Copy every record exactly as it stands. Leave the pictures out.
┌──
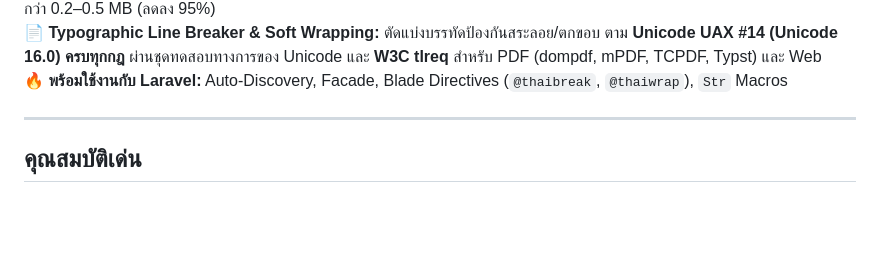
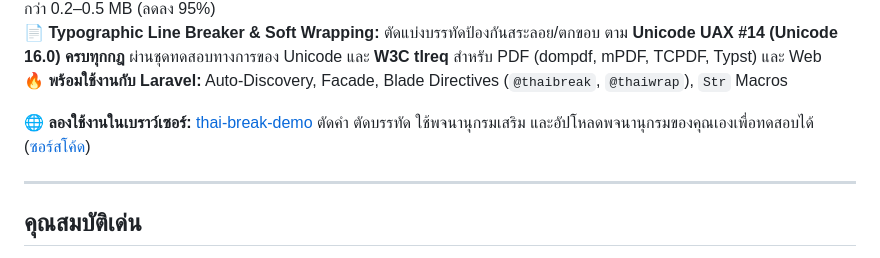
Before and after one commit to kamthorn/thai-break, a Markdown page: README.md, the part around the change. Drawn GitHub-style; blank space fills up the shorter version.

Commit message:
Link to the live browser demo from the README
Co-Authored-By: Claude Code <noreply@anthropic.com>

```diff
--- a/README.md
+++ b/README.md
@@ -17,6 +17,8 @@
 💾 **Ultra-Lightweight & Low Memory:** พจนานุกรมบีบอัดแบบ **Compact DAWG (167 KB)** และ **FST (289 KB)** ใช้ RAM ต่ำกว่า 0.2–0.5 MB (ลดลง 95%)
 📄 **Typographic Line Breaker & Soft Wrapping:** ตัดแบ่งบรรทัดป้องกันสระลอย/ตกขอบ ตาม **Unicode UAX #14 (Unicode 16.0) ครบทุกกฎ** ผ่านชุดทดสอบทางการของ Unicode และ **W3C tlreq** สำหรับ PDF (dompdf, mPDF, TCPDF, Typst) และ Web
 🔥 **พร้อมใช้งานกับ Laravel:** Auto-Discovery, Facade, Blade Directives (`@thaibreak`, `@thaiwrap`), `Str` Macros
+
+🌐 **ลองใช้งานในเบราว์เซอร์:** [thai-break-demo](https://kamthorn.github.io/thai-break-demo/) ตัดคำ ตัดบรรทัด ใช้พจนานุกรมเสริม และอัปโหลดพจนานุกรมของคุณเองเพื่อทดสอบได้ ([ซอร์สโค้ด](https://github.com/kamthorn/thai-break-demo))
 
 ---
 
```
└──
ANSWER TO THIS TASK →
Before and after one commit to kamthorn/thai-break, a Markdown page: README.md, the part around the change. Drawn GitHub-style; blank space fills up the shorter version.

Commit message:
Link to the live browser demo from the README
Co-Authored-By: Claude Code <noreply@anthropic.com>

```diff
--- a/README.md
+++ b/README.md
@@ -17,6 +17,8 @@
 💾 **Ultra-Lightweight & Low Memory:** พจนานุกรมบีบอัดแบบ **Compact DAWG (167 KB)** และ **FST (289 KB)** ใช้ RAM ต่ำกว่า 0.2–0.5 MB (ลดลง 95%)
 📄 **Typographic Line Breaker & Soft Wrapping:** ตัดแบ่งบรรทัดป้องกันสระลอย/ตกขอบ ตาม **Unicode UAX #14 (Unicode 16.0) ครบทุกกฎ** ผ่านชุดทดสอบทางการของ Unicode และ **W3C tlreq** สำหรับ PDF (dompdf, mPDF, TCPDF, Typst) และ Web
 🔥 **พร้อมใช้งานกับ Laravel:** Auto-Discovery, Facade, Blade Directives (`@thaibreak`, `@thaiwrap`), `Str` Macros
+
+🌐 **ลองใช้งานในเบราว์เซอร์:** [thai-break-demo](https://kamthorn.github.io/thai-break-demo/) ตัดคำ ตัดบรรทัด ใช้พจนานุกรมเสริม และอัปโหลดพจนานุกรมของคุณเองเพื่อทดสอบได้ ([ซอร์สโค้ด](https://github.com/kamthorn/thai-break-demo))
 
 ---
 
```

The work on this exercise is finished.